* What to produce
Report each line of the records below that holds the word "marginBottom".

______________________________

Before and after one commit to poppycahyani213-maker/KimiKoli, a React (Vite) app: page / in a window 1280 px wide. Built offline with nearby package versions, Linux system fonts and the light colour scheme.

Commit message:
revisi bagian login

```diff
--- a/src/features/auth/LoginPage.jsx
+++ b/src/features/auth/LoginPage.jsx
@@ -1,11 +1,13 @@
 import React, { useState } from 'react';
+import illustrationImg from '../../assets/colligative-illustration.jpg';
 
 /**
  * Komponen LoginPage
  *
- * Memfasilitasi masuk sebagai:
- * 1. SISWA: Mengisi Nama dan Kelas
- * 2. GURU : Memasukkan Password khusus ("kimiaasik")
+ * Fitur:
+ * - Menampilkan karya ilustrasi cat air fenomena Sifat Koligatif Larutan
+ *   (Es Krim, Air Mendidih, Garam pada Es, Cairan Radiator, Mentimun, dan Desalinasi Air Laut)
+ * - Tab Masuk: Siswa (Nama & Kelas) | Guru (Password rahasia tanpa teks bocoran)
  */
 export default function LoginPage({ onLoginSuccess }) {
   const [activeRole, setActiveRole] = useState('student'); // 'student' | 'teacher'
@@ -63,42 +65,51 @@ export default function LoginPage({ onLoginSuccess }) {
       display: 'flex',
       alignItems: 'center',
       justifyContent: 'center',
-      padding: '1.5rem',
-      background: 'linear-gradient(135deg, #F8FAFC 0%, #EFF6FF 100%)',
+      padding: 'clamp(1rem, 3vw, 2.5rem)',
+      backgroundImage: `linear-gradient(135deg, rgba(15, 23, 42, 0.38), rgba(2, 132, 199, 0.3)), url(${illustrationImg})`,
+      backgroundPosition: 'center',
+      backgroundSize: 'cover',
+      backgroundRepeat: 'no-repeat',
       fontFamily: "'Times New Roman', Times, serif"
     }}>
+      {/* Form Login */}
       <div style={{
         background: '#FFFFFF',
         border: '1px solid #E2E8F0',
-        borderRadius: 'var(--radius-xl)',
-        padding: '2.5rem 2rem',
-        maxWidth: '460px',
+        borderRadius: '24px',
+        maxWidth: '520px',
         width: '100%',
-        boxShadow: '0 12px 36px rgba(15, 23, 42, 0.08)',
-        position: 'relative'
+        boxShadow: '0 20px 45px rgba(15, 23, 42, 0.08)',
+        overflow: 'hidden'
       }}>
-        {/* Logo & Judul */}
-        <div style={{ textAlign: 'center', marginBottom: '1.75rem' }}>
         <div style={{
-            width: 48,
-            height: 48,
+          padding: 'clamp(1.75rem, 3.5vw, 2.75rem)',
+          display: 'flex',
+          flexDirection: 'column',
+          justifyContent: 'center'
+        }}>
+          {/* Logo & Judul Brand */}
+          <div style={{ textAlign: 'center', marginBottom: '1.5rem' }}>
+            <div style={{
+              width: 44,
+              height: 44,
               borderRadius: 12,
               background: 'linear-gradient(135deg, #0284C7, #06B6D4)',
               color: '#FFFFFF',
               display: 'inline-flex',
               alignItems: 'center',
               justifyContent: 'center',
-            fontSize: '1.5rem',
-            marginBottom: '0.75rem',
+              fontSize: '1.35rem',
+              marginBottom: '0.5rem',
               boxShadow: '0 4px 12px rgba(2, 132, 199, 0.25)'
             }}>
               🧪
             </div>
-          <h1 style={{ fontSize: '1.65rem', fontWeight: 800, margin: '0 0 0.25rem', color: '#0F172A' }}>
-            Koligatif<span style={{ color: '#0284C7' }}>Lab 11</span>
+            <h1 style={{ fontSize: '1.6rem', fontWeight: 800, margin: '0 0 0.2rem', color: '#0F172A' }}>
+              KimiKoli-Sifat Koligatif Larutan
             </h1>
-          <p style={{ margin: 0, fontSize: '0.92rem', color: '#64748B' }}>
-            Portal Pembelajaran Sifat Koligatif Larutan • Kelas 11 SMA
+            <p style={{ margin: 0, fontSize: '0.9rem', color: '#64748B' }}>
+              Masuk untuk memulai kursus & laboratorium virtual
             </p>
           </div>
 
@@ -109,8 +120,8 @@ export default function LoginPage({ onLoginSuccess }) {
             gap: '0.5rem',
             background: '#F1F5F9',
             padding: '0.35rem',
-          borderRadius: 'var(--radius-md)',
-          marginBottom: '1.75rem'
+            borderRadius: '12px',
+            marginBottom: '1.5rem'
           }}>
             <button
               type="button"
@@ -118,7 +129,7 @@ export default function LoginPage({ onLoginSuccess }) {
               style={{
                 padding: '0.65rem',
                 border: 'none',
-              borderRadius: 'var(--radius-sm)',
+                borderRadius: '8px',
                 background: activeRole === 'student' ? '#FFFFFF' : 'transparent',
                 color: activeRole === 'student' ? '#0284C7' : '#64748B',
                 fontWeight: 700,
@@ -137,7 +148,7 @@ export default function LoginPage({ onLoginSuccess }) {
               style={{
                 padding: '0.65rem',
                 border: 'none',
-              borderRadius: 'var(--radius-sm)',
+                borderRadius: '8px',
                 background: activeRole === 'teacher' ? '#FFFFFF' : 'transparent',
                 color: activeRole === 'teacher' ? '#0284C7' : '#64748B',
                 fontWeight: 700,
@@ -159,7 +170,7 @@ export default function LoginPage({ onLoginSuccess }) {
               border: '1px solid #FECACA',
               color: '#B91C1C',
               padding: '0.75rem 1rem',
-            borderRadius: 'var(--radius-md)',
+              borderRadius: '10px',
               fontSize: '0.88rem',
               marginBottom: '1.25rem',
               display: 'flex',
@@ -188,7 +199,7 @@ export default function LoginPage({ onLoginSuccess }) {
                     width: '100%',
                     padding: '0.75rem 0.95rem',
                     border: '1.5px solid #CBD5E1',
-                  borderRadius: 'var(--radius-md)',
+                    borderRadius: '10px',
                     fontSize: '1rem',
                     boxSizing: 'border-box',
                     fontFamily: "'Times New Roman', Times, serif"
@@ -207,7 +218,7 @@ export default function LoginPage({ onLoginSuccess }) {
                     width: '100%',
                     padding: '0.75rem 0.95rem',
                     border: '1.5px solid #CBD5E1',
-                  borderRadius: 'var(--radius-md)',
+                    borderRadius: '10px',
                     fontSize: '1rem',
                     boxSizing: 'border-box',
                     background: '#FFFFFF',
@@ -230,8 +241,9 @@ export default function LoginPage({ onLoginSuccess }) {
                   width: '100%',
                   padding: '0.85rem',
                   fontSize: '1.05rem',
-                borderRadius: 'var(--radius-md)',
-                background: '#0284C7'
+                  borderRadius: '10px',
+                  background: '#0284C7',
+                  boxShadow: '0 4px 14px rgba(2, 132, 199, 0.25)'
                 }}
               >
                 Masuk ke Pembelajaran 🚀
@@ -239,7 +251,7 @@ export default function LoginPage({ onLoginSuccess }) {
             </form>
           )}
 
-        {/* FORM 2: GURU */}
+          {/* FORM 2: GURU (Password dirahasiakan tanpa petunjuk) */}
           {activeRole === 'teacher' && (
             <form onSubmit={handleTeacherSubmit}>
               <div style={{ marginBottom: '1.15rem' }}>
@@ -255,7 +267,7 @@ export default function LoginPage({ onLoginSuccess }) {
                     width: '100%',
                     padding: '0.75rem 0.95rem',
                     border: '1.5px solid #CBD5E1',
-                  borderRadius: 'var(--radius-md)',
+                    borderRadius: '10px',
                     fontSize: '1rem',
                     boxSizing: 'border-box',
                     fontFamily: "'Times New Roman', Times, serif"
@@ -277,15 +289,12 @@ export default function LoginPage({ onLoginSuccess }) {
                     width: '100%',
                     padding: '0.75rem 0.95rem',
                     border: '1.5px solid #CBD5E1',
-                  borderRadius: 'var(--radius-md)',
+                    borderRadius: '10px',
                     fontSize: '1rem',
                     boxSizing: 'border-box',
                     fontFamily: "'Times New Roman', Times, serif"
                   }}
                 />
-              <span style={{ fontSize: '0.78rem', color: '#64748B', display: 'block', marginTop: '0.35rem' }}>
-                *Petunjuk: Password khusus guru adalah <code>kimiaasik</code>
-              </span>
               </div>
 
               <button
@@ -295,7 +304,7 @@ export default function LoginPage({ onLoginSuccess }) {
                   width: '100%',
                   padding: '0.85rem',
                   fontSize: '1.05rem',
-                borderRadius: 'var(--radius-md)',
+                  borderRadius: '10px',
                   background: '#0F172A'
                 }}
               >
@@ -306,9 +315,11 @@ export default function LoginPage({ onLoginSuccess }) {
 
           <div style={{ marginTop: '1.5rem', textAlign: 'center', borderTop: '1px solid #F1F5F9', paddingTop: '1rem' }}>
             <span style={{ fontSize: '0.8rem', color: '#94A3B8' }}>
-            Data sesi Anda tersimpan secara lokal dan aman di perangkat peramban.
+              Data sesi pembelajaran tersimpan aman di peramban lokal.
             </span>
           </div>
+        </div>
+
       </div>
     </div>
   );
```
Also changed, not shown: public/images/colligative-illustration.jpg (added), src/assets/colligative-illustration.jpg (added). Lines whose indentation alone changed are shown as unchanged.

______________________________

* Reply
-        <div style={{ textAlign: 'center', marginBottom: '1.75rem' }}>
+          <div style={{ textAlign: 'center', marginBottom: '1.5rem' }}>
-            marginBottom: '0.75rem',
+              marginBottom: '0.5rem',
-          marginBottom: '1.75rem'
+            marginBottom: '1.5rem'
               marginBottom: '1.25rem',
               <div style={{ marginBottom: '1.15rem' }}>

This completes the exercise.